* Task to complete: Report each line below that carries the word "changed".

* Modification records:
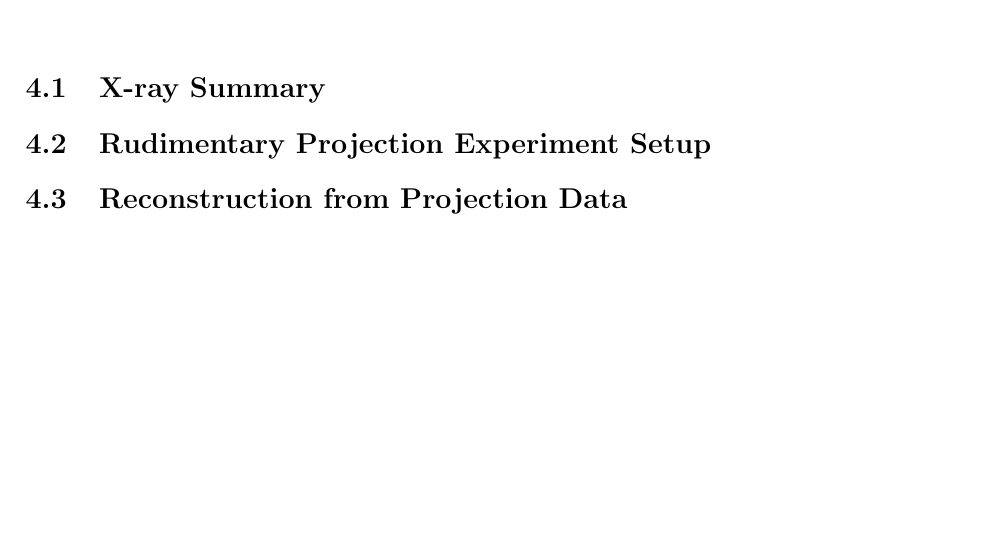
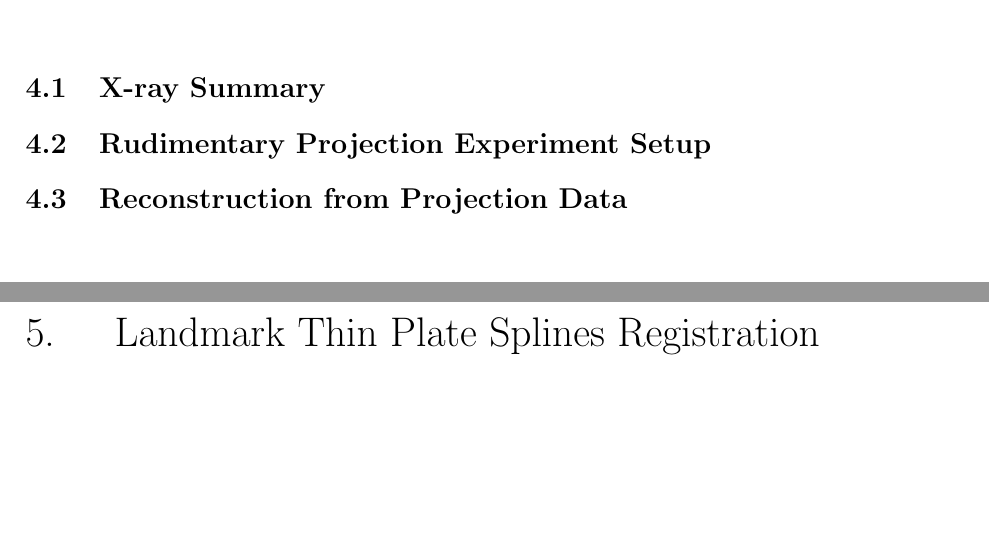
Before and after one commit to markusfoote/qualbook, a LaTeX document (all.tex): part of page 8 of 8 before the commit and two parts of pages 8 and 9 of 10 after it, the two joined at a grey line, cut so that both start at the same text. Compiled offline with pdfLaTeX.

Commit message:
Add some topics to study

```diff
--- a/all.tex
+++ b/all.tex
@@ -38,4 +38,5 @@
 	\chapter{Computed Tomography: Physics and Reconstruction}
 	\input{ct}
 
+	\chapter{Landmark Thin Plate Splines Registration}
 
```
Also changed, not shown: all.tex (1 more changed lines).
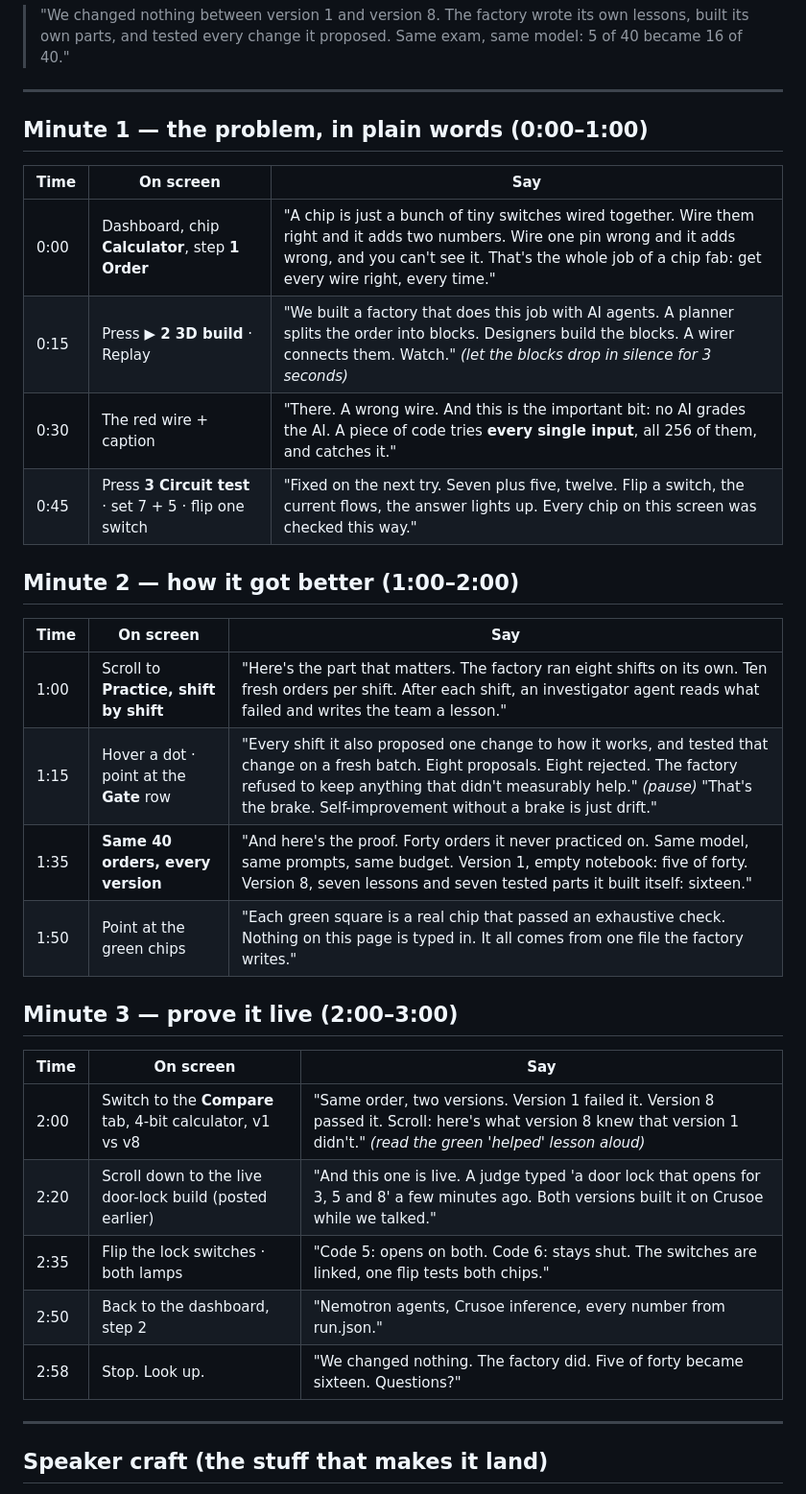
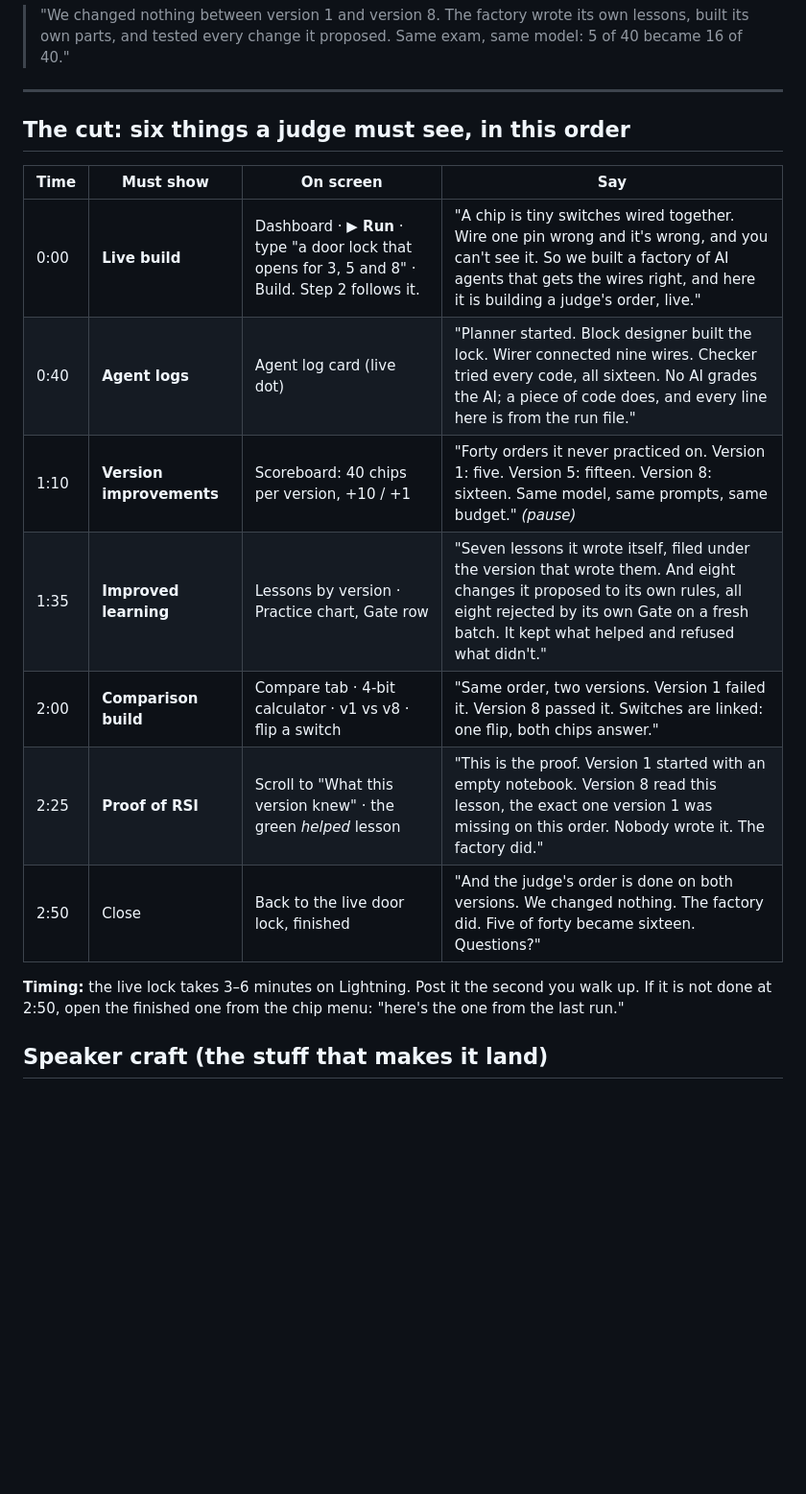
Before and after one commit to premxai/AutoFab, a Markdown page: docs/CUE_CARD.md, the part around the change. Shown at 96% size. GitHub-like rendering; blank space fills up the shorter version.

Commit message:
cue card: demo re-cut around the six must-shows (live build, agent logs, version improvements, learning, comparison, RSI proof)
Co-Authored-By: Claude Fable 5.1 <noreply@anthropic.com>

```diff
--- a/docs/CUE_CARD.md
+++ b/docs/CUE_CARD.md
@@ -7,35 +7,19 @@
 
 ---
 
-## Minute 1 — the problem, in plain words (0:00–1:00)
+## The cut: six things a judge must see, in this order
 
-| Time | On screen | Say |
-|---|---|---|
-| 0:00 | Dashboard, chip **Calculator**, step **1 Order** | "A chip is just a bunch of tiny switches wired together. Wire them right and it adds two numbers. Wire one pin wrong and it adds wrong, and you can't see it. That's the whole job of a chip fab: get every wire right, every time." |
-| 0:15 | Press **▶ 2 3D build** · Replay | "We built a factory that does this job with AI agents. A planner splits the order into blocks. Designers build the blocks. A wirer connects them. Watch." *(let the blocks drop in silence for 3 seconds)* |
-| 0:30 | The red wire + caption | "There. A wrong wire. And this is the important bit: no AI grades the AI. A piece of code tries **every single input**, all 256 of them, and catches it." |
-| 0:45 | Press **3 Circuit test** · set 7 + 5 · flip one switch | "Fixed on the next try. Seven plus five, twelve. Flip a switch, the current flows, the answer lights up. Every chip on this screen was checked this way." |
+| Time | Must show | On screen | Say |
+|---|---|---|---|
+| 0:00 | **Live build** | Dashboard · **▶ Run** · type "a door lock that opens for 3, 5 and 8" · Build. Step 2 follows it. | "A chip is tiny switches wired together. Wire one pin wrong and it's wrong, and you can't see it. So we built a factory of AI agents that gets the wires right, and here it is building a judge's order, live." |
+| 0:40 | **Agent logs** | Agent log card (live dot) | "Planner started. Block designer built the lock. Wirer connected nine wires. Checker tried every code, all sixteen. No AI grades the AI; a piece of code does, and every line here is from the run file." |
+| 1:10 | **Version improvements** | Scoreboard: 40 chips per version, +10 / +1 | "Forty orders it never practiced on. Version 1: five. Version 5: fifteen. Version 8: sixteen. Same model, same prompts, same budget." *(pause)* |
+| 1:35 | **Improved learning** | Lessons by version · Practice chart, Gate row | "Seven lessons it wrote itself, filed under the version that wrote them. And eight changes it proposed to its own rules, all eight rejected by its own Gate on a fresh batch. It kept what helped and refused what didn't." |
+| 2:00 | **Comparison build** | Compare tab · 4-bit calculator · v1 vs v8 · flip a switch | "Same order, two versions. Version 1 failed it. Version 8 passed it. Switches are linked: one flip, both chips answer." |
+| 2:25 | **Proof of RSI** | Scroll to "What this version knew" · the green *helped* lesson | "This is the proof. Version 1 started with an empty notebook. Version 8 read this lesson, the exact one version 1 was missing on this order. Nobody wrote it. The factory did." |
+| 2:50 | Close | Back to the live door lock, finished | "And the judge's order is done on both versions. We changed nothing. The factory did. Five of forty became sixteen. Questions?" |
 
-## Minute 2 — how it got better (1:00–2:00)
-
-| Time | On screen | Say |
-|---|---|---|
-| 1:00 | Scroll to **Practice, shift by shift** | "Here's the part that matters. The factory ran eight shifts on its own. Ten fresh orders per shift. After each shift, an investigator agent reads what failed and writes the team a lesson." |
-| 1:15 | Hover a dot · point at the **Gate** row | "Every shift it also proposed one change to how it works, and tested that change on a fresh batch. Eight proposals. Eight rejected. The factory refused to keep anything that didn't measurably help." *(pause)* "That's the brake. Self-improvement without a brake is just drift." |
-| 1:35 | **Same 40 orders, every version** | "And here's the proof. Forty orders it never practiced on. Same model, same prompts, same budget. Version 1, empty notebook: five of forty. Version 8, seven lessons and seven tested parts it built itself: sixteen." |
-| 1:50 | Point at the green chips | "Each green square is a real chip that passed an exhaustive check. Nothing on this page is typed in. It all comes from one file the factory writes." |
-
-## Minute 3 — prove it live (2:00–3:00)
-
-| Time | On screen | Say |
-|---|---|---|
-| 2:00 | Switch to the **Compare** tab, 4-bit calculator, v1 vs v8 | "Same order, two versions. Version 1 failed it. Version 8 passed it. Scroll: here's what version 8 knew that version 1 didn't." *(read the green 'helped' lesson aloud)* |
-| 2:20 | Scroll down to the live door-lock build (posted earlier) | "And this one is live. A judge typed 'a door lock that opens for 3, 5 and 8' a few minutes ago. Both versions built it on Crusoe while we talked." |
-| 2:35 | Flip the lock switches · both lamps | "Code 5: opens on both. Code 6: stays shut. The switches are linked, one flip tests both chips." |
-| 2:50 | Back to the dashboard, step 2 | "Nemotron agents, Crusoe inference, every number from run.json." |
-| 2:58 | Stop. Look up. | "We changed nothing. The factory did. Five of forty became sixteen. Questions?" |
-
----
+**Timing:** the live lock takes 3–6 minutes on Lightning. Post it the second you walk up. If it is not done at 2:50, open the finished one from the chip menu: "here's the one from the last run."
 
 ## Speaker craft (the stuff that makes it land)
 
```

* Task result:
Also changed, not shown: all.tex (1 more changed lines).
+| 2:50 | Close | Back to the live door lock, finished | "And the judge's order is done on both versions. We changed nothing. The factory did. Five of forty became sixteen. Questions?" |
-| 2:58 | Stop. Look up. | "We changed nothing. The factory did. Five of forty became sixteen. Questions?" |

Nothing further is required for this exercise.